Exercise aim
Tally the lines in the data below where the word "GoCap" appears, and give the tally alone.

Excerpted records
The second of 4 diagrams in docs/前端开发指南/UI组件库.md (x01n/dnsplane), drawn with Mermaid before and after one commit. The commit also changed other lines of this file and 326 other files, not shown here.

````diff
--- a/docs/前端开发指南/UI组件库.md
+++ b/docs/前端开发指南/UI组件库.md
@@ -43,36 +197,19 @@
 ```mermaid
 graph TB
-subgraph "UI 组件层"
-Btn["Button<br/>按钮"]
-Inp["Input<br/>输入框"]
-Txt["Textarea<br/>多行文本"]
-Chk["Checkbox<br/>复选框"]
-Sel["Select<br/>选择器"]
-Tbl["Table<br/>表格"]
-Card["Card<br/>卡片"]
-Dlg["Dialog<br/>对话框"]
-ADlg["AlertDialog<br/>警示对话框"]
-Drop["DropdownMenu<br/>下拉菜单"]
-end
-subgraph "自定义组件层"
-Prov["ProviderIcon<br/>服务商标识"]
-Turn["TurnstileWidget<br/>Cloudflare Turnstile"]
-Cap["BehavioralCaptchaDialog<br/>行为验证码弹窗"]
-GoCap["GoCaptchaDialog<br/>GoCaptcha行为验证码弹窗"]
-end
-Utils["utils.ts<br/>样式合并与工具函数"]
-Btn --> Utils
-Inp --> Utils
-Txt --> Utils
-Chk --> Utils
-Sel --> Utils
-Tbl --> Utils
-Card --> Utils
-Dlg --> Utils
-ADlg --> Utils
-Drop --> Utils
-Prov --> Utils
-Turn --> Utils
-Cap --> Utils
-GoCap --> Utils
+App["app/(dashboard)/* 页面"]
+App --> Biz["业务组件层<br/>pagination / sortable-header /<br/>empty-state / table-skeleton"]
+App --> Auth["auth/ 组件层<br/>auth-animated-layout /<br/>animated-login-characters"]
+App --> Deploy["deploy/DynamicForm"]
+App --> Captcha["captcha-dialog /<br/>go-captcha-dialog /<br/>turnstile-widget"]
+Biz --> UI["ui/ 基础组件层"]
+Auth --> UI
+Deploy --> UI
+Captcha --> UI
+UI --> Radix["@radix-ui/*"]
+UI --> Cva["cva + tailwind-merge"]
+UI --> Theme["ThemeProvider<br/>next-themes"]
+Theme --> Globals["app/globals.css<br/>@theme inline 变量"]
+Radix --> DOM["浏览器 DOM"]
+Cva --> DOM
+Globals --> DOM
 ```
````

Written answer
2